ORNL story tips May 2000
Lumberyards everywhere could revolutionize their businesses with a microwave pretreatment system that reduces from about two months to 10 days the amount of time needed to dry hardwoods.

Vaccine against melanoma proves successful for patients with disease spread
Jefferson Medical College researchers have found that a custom-made vaccine created from a patient's own cancer tumor cells appears effective in prolonging the survival of patients with malignant melanoma, the deadliest form of skin cancer.

Fast global satellite link tracks cars, monitors pipelines
A new satellite communication device can track a stolen car in near real time -- even before the owner finds out the car is gone.

Vion initiates Phase I continuous infusion trial of anticancer agent Triapine® At Albert Einstein College of Medicine / Montefiore Medical Center
Vion initiated an additional Phase I study of Triapine® to assess the safety and maximum tolerated dose when administered intravenously, by continuous infusion, over a 96-hour period at the Albert Einstein College of Medicine/Montefiore Medical Center, Bronx, New York, under the direction of Drs.

Research sheds new light on soot damage to artwork
Soot -- tiny pieces of black carbon emitted from trucks burning diesel fuel or factories burning coal -- accumulates on paintings, causing the image to darken over time.

Jefferson scientists' results raise hopes for ovarian cancer vaccine
Jefferson Medical College researchers are getting some positive results in early testing of an ovarian cancer vaccine made from a patient's own cancer cells.

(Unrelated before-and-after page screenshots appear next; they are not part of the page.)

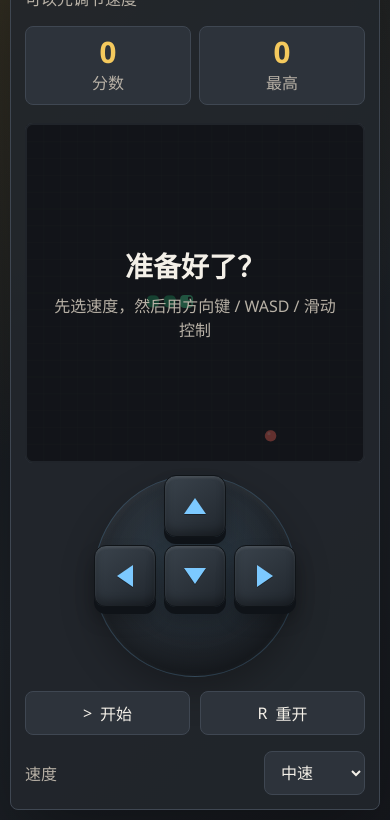
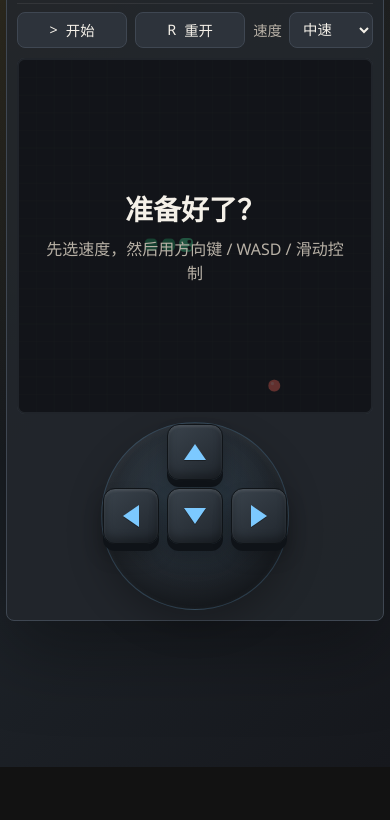
Before and after one commit to franklly/literate-fortnight, a plain HTML site: page index.html in a window 390 px wide. Shown: the part 77-897 px from the top of the page. After the commit the page ends 844 px from the top, so only its background shows below. Drawn offline with Linux system fonts and the light colour scheme.

Commit message:
Add files via upload

```diff
--- a/game.js
+++ b/game.js
@@ -137,7 +137,7 @@ function endGame() {
   clearInterval(gameTimer);
   startBtn.innerHTML = '<span aria-hidden="true">&gt;</span>\u518d\u6765';
   setStatus("\u6e38\u620f\u7ed3\u675f");
-  setOverlay("\u4f60\u8f93\u4e86", "\u70b9\u51fb\u91cd\u5f00\uff0c\u6216\u8005\u6309\u7a7a\u683c\u518d\u6765\u4e00\u5c40", false);
+  setOverlay("\u4f60\u8f93\u4e86", "\u70b9\u51fb\u91cd\u5f00\u6309\u94ae\u4ee5\u5f00\u59cb\u65b0\u7684\u4e00\u5c40", false);
   draw();
 }
 
--- a/index.html
+++ b/index.html
@@ -26,21 +26,6 @@
         </div>
       </header>
 
-      <div class="board-wrap">
-        <canvas id="board" width="560" height="560" aria-label="&#28216;&#25103;&#26827;&#30424;"></canvas>
-        <div class="overlay" id="overlay">
-          <strong>&#20934;&#22791;&#22909;&#20102;&#65311;</strong>
-          <span>&#20808;&#36873;&#36895;&#24230;&#65292;&#28982;&#21518;&#29992;&#26041;&#21521;&#38190; / WASD / &#28369;&#21160;&#25511;&#21046;</span>
-        </div>
-      </div>
-
-      <nav class="touch-pad" aria-label="&#35302;&#23631;&#26041;&#21521;&#25511;&#21046;">
-        <button type="button" data-dir="up" aria-label="&#21521;&#19978;"><span></span></button>
-        <button type="button" data-dir="left" aria-label="&#21521;&#24038;"><span></span></button>
-        <button type="button" data-dir="down" aria-label="&#21521;&#19979;"><span></span></button>
-        <button type="button" data-dir="right" aria-label="&#21521;&#21491;"><span></span></button>
-      </nav>
-
       <footer class="controls">
         <div class="buttons" aria-label="&#28216;&#25103;&#25511;&#21046;">
           <button type="button" id="startBtn" aria-label="&#24320;&#22987;&#25110;&#26242;&#20572;">
@@ -62,6 +47,21 @@
           </select>
         </label>
       </footer>
+
+      <div class="board-wrap">
+        <canvas id="board" width="560" height="560" aria-label="&#28216;&#25103;&#26827;&#30424;"></canvas>
+        <div class="overlay" id="overlay">
+          <strong>&#20934;&#22791;&#22909;&#20102;&#65311;</strong>
+          <span>&#20808;&#36873;&#36895;&#24230;&#65292;&#28982;&#21518;&#29992;&#26041;&#21521;&#38190; / WASD / &#28369;&#21160;&#25511;&#21046;</span>
+        </div>
+      </div>
+
+      <nav class="touch-pad" aria-label="&#35302;&#23631;&#26041;&#21521;&#25511;&#21046;">
+        <button type="button" data-dir="up" aria-label="&#21521;&#19978;"><span></span></button>
+        <button type="button" data-dir="left" aria-label="&#21521;&#24038;"><span></span></button>
+        <button type="button" data-dir="down" aria-label="&#21521;&#19979;"><span></span></button>
+        <button type="button" data-dir="right" aria-label="&#21521;&#21491;"><span></span></button>
+      </nav>
     </section>
   </main>
 
--- a/styles.css
+++ b/styles.css
@@ -41,12 +41,12 @@ select {
 
 .app {
   width: min(94vw, 760px);
-  padding: 20px 0;
+  padding: 12px 0;
 }
 
 .game-shell {
   width: 100%;
-  padding: 18px;
+  padding: 14px;
   border: 1px solid var(--line);
   border-radius: 8px;
   background: rgba(34, 38, 44, 0.9);
@@ -63,14 +63,15 @@ select {
 
 h1 {
   margin: 0;
-  font-size: clamp(2rem, 7vw, 4.25rem);
+  font-size: clamp(1.65rem, 5vw, 3.25rem);
   line-height: 0.95;
 }
 
 .status {
   min-height: 1.35em;
-  margin: 8px 0 0;
+  margin: 6px 0 0;
   color: var(--muted);
+  font-size: 0.95rem;
 }
 
 .scoreboard {
@@ -80,8 +81,8 @@ h1 {
 }
 
 .scoreboard span {
-  min-height: 74px;
-  padding: 10px;
+  min-height: 58px;
+  padding: 8px 10px;
   border: 1px solid var(--line);
   border-radius: 8px;
   background: var(--panel-2);
@@ -91,9 +92,9 @@ h1 {
 
 .scoreboard b {
   display: block;
-  margin-bottom: 3px;
+  margin-bottom: 2px;
   color: var(--gold);
-  font-size: 1.85rem;
+  font-size: 1.45rem;
   line-height: 1;
 }
 
@@ -101,7 +102,7 @@ h1 {
   position: relative;
   width: min(100%, 560px);
   aspect-ratio: 1;
-  margin: 18px auto 12px;
+  margin: 12px auto 10px;
   touch-action: none;
 }
 
@@ -147,9 +148,15 @@ canvas {
   gap: 10px;
 }
 
+.controls {
+  margin-top: 12px;
+  padding-top: 12px;
+  border-top: 1px solid rgba(255, 255, 255, 0.07);
+}
+
 button,
 select {
-  min-height: 44px;
+  min-height: 40px;
   border: 1px solid var(--line);
   border-radius: 8px;
   background: var(--panel-2);
@@ -161,7 +168,7 @@ button {
   align-items: center;
   justify-content: center;
   gap: 8px;
-  padding: 0 16px;
+  padding: 0 14px;
   cursor: pointer;
   -webkit-tap-highlight-color: transparent;
 }
@@ -189,12 +196,12 @@ select {
 }
 
 .touch-pad {
-  width: 202px;
-  height: 202px;
-  margin: 4px auto 14px;
+  width: 188px;
+  height: 188px;
+  margin: 2px auto 0;
   display: none;
-  grid-template-columns: repeat(3, 62px);
-  grid-template-rows: repeat(3, 62px);
+  grid-template-columns: repeat(3, 56px);
+  grid-template-rows: repeat(3, 56px);
   justify-content: center;
   align-content: center;
   gap: 8px;
@@ -226,8 +233,8 @@ select {
 }
 
 .touch-pad button {
-  width: 62px;
-  min-height: 62px;
+  width: 56px;
+  min-height: 56px;
   padding: 0;
   border-color: #101418;
   border-radius: 12px;
@@ -304,33 +311,106 @@ select {
 
   .app {
     width: 100%;
+    padding: 6px;
+  }
+
+  .game-shell {
     padding: 10px;
   }
 
-  .game-shell {
-    padding: 14px;
-  }
-
-  .topbar,
-  .controls {
-    align-items: stretch;
-    flex-direction: column;
+  .topbar {
+    align-items: center;
+    gap: 10px;
   }
 
   .scoreboard {
-    grid-template-columns: repeat(2, 1fr);
+    grid-template-columns: repeat(2, minmax(58px, 1fr));
+    min-width: 142px;
+  }
+
+  .scoreboard span {
+    min-height: 50px;
+    padding: 7px 8px;
+    font-size: 0.78rem;
+  }
+
+  .scoreboard b {
+    font-size: 1.18rem;
+  }
+
+  h1 {
+    font-size: clamp(1.55rem, 8vw, 2.25rem);
+  }
+
+  .status {
+    font-size: 0.82rem;
+    margin-top: 4px;
+  }
+
+  .controls {
+    margin-top: 8px;
+    padding-top: 8px;
+    display: grid;
+    grid-template-columns: 1fr auto;
+    align-items: center;
+    gap: 8px;
   }
 
   .buttons {
     display: grid;
     grid-template-columns: repeat(2, 1fr);
+    gap: 8px;
   }
 
   .speed {
     justify-content: space-between;
+    gap: 7px;
+    font-size: 0.9rem;
+  }
+
+  button,
+  select {
+    min-height: 36px;
+    font-size: 0.9rem;
+  }
+
+  button {
+    padding: 0 10px;
+  }
+
+  select {
+    padding: 0 24px 0 9px;
+  }
+
+  .board-wrap {
+    width: min(100%, calc(100vh - 312px));
+    min-width: 282px;
+    margin: 10px auto 8px;
   }
 
   .touch-pad {
     display: grid;
   }
 }
+
+@media (max-width: 380px) {
+  .controls {
+    grid-template-columns: 1fr;
+  }
+
+  .speed {
+    justify-content: center;
+  }
+
+  .touch-pad {
+    width: 170px;
+    height: 170px;
+    grid-template-columns: repeat(3, 50px);
+    grid-template-rows: repeat(3, 50px);
+  }
+
+  .touch-pad button {
+    width: 50px;
+    min-height: 50px;
+  }
+}
```
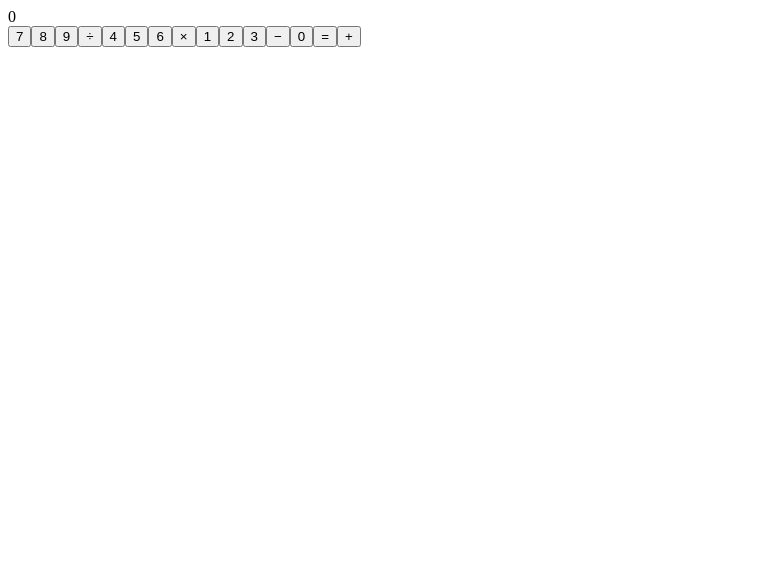
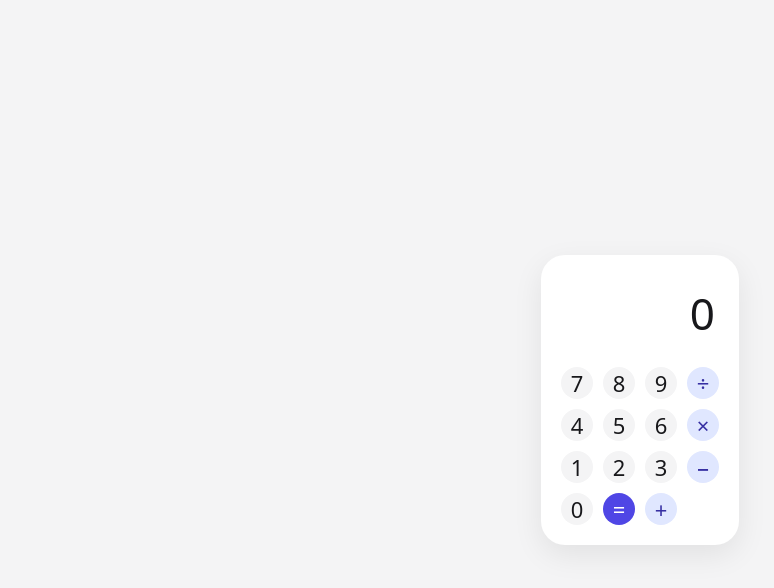
Before and after one commit to TorlapSayHi/tdg, a website: page index.html in a window 1280 px wide. Shown: the whole page, without its empty margins (0-774 px from the left). Drawn offline with Linux system fonts and the light colour scheme.

Commit message:
refactor: chore: style calculator page (#1)
Co-Authored-By: Claude Opus 5.5 <noreply@anthropic.com>

```diff
--- a/index.html
+++ b/index.html
@@ -4,6 +4,84 @@
   <meta charset="utf-8">
   <meta name="viewport" content="width=device-width, initial-scale=1">
   <title>Calculator</title>
+  <style>
+    :root {
+      --bg: #f4f4f5;
+      --panel: #ffffff;
+      --text: #18181b;
+      --muted: #71717a;
+      --key: #f4f4f5;
+      --key-hover: #e4e4e7;
+      --op: #e0e7ff;
+      --op-text: #3730a3;
+      --accent: #4f46e5;
+      --accent-text: #ffffff;
+      --shadow: 0 10px 30px rgb(0 0 0 / 0.08);
+    }
+    @media (prefers-color-scheme: dark) {
+      :root {
+        --bg: #09090b;
+        --panel: #18181b;
+        --text: #fafafa;
+        --muted: #a1a1aa;
+        --key: #27272a;
+        --key-hover: #3f3f46;
+        --op: #312e81;
+        --op-text: #c7d2fe;
+        --accent: #6366f1;
+        --accent-text: #ffffff;
+        --shadow: 0 10px 30px rgb(0 0 0 / 0.5);
+      }
+    }
+    * { box-sizing: border-box; }
+    body {
+      margin: 0;
+      min-height: 100vh;
+      display: grid;
+      place-items: center;
+      padding: 16px;
+      background: var(--bg);
+      color: var(--text);
+      font-family: system-ui, -apple-system, "Segoe UI", sans-serif;
+    }
+    .calculator {
+      width: min(100%, 320px);
+      padding: 20px;
+      border-radius: 24px;
+      background: var(--panel);
+      box-shadow: var(--shadow);
+    }
+    .display {
+      display: block;
+      min-height: 64px;
+      margin-bottom: 16px;
+      padding: 8px 4px;
+      text-align: right;
+      font-size: 44px;
+      font-variant-numeric: tabular-nums;
+      overflow-wrap: anywhere;
+    }
+    .keys {
+      display: grid;
+      grid-template-columns: repeat(4, 1fr);
+      gap: 10px;
+    }
+    .key {
+      aspect-ratio: 1;
+      border: 0;
+      border-radius: 16px;
+      background: var(--key);
+      color: var(--text);
+      font: inherit;
+      font-size: 22px;
+      cursor: pointer;
+      transition: background 0.15s;
+    }
+    .key:hover { background: var(--key-hover); }
+    .key:focus-visible { outline: 2px solid var(--accent); outline-offset: 2px; }
+    .key--op { background: var(--op); color: var(--op-text); }
+    .key--equals { background: var(--accent); color: var(--accent-text); }
+  </style>
 </head>
 <body>
   <div id="app"></div>
```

American Thoracic Society Journal news tips for May 2000
The following news tips are from studies published in the American Thoracic Society journals for May: 1.

Web medicine: The new 'apple a day'?
The Internet has the potential to dramatically affect the way medicine is practiced in this country, but surfing the Web is not going to replace a visit to the doctor's office any time soon.

SmithKline Beecham's landmark Parkinson's disease study provides new hope for patients
Early treatment with ReQuip® (ropinirole hydrochloride), SmithKline Beecham's new drug for Parkinson's disease, significantly reduces the risk of levodopa (L-dopa)-induced dyskinesia according to the multinational landmark 5-year study published today in the New England Journal of Medicine.

Rare medieval medical books and manuscripts on display
A 12th century Latin manuscript,

AAAS looks at 50 years of science journalism
A new booklet published by AAAS looks at 50 years of science journalism, focusing on the theme of communicating science to the public and the challenges faced by journalists reporting on science.

Drug-psychotherapy combo found highly effective in depression study
The prescription drug Serzone, combined with psychotherapy designed specifically for chronic depression, produced an 85- percent response rate among 681 patients under treatment for chronic forms of major depression.

Jefferson scientists find molecular markers to predict prostate cancer relapse
Cancer researchers at Jefferson Medical College have found two potential molecular biomarkers that may predict the effectiveness of therapy for prostate cancer and the potential for relapse following radiation therapy.

Chemotherapy and radiation at the same time may help lung cancer patients live longer
Giving advanced lung cancer patients a common chemotherapy drug at the same time they receive daily radiation may help them live longer than by taking one treatment at a time.

Shedding light on luminescence: Scientists visualize structure of the photoprotein aequorin
In this week's issue of the journal Nature, Shimomura and his colleagues James Head from Boston University, Katsunori Teranishi from Mei University (Japan), and Satoshi Inouye from Chisso Corporation (Japan), describe the three- dimensional crystal structure of aequorin, the photoprotein that illuminates jellyfish, centophores and many other luminescing organisms.

By all measurements -- Indiana's forests are growing
The report card is in and the news is very good. is a participant in the Amazon Services LLC Associates Program, an affiliate advertising program designed to provide a means for sites to earn advertising fees by advertising and linking to